Well, isn’t this just special? Normally, when we hear any stories about convicted child rapist Roman Polanski, it has something to do with our continually unsuccessful efforts to extradite him from Poland or somewhere else in Europe so we can bring him back to California for sentencing and imprisonment. But this week a different sort of story was breaking in Hollywood. Due to a recent change in the rules for how France selects a nominee for best foreign film at the Oscars, the serial pedophile may be able to qualify for that honor. (Hollywood Reporter)

When France announced it will allow early qualifying theatrical runs for films to be considered for the best foreign-language Oscar, it may have opened the door for Roman Polanski to return to the Oscars with his upcoming An Officer and a Spy.

His retelling of the Dreyfus Affair, tipped to premiere at Venice, is set for a Nov. 13 release in France. In past years, that would have too late for consideration as France’s foreign-language Oscar contender, but with the new rules, announced Wednesday, a short run would qualify it, giving the film a chance between the festival and the Sept. 30 cut off date.

Previously, French rules have required that a film get its full theatrical release France before Sept. 30.

So it doesn’t appear that this rule change was made specifically to benefit Polansky (or if so, they’re not admitting it), but it clearly will work in his favor. His latest film will have a limited release in France in November. Under the original rules, any film released after the end of September wouldn’t make the cut in terms of consideration. France gets to select which film is sent as their nominee at the Oscars every year, and now Polanski will be in the running.

Here’s a question. The French film industry is obviously aware of the prison time hanging over Roman Polanski’s head and what he’s been convicted of doing. (For those of you only just coming to this saga, he was convicted of drugging, raping and sodomizing a 13-year-old child. He has also been credibly accused by dozens of other women who said the director assaulted them when they were young girls.) Do you suppose that they would have the audacity to nominate his film to be entered in the Oscars?

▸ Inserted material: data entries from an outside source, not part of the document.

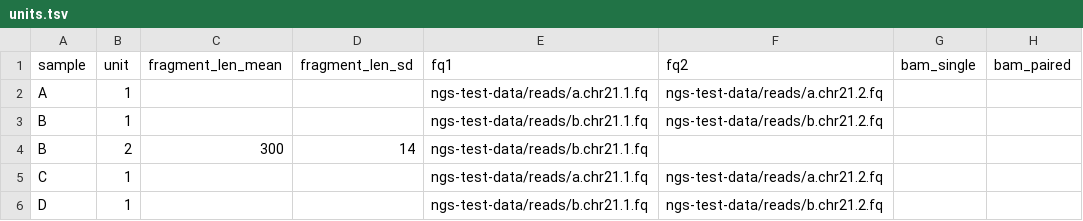
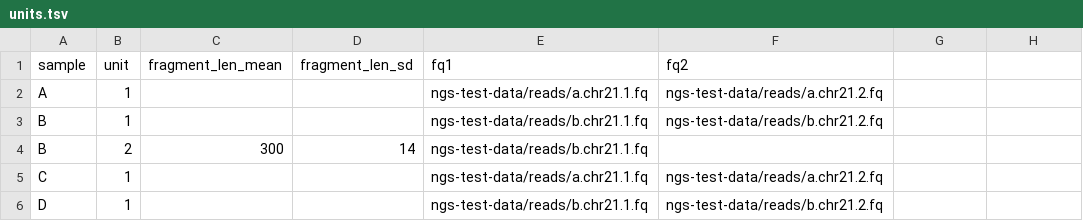
Before and after one commit to snakemake-workflows/rna-seq-kallisto-sleuth, a TSV file: .test/config/units.tsv, drawn as a sheet.

Commit message:
Remove bam columns from test units.tsv

```diff
--- a/.test/config/units.tsv
+++ b/.test/config/units.tsv
@@ -1,2 +1,2 @@
-sample	unit	fragment_len_mean	fragment_len_sd	fq1	fq2	bam_single	bam_paired
+sample	unit	fragment_len_mean	fragment_len_sd	fq1	fq2
 A	1			ngs-test-data/reads/a.chr21.1.fq	ngs-test-data/reads/a.chr21.2.fq
```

The criminal has already been thrown out of the Academy of Motion Picture Arts and Sciences (though it took them decades to finally get around to it), so would anyone in that institution actually cast a vote for him? In a way, I’d almost like to see the French try it, just so we could get all the members on records in terms of how much depravity and criminality they’re willing to tolerate in the name of their “art.”

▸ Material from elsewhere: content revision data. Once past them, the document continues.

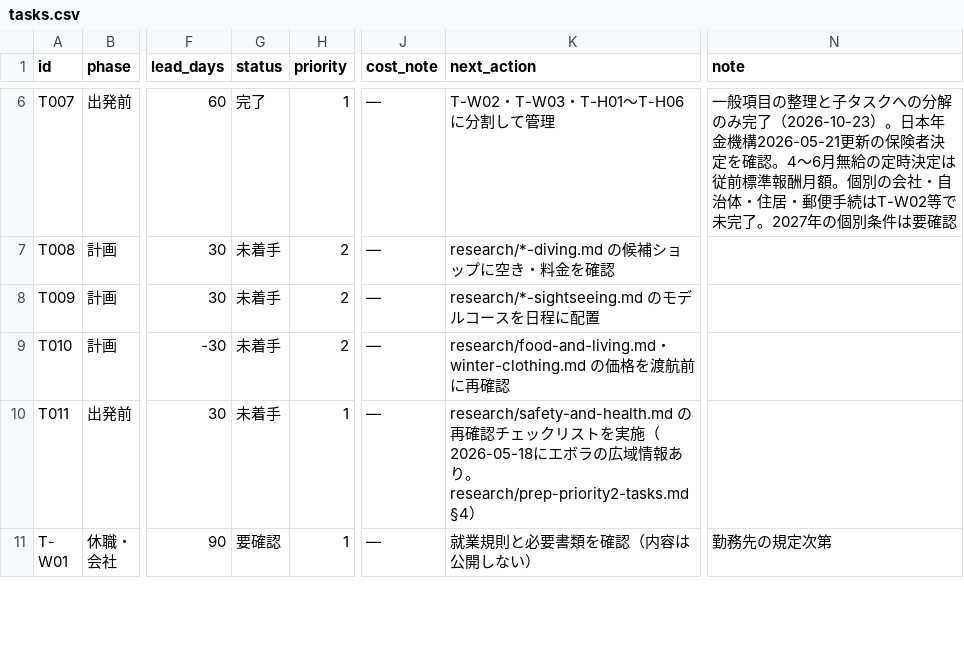
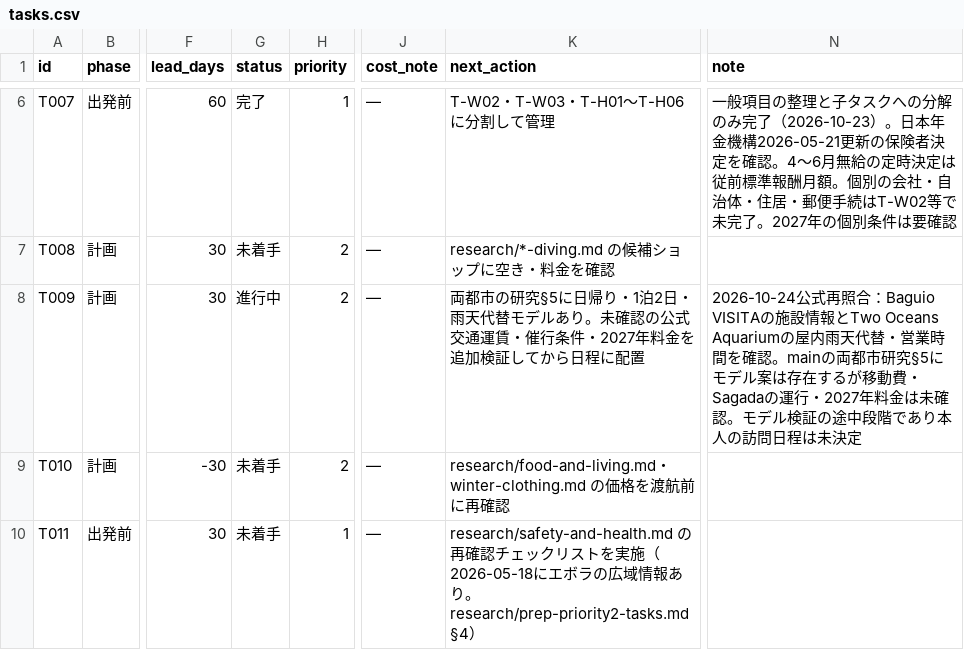
Before and after one commit to Rikkyhub/studying-abroad, a CSV file: data/tasks.csv, drawn as a sheet; only a part is shown, gaps mark what is left out; the shorter side is filled out with more unchanged rows; the diff names each change by its address in the sheet, - before the commit and + after, or states it on an @@ line.

Commit message:
data: move sightseeing model validation to in-progress with verified primary-source evidence

```diff
--- a/data/tasks.csv
+++ b/data/tasks.csv
-G8 (status): 未着手
+G8 (status): 進行中
-K8 (next_action): research/*-sightseeing.md のモデルコースを日程…
+K8 (next_action): 両都市の研究§5に日帰り・1泊2日・雨天代替モデルあり。未確認の公式交通運賃・催行条件・2027年料金を追加検証してから日程…
-N8 (note): (empty)
+N8 (note): 2026-10-24公式再照合：Baguio VISITAの施設情報とTwo Oceans Aquariumの屋内雨天代替・営業時間を確認。mainの両都市研究§5にモデル案は存在するが移動費・Sagadaの運行・2027年料金は未確認。モデル検証の途中段階であり本人の訪問日程は未決定
```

Keep in mind that Hollywood has been close to Ground Zero for the #MeToo movement and many of their stars have been some of the loudest critics of men who abused their power over them. Well, there have been women saying “me too” about Roman Polanski for far longer than the current movement has been underway. Is there still enough hypocrisy in LaLaLand to allow them to bite their tongues and clap politely if a Polanski film was listed among the nominees for Best Foreign Film next year? I would love to find out.

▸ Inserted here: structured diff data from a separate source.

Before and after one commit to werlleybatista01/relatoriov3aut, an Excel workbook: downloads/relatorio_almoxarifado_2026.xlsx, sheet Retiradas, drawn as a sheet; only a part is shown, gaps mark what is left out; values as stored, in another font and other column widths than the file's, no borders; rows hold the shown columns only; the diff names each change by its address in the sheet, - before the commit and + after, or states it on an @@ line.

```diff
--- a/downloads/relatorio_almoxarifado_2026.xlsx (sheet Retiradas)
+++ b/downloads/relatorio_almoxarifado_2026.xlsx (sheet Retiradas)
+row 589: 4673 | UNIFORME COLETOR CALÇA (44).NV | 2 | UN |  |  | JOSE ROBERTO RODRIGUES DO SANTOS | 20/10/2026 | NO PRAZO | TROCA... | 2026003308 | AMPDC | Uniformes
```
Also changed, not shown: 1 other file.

I’m willing to offer an alternate suggestion if the fancy folks in Paris and Hollywood are interested. How about a different rule saying that escaped felons convicted of violent crimes who are on the run from the law are not eligible for nominations in any of your film festivals and award shows? No? A bit too much, perhaps? Ah, well… it was worth a try.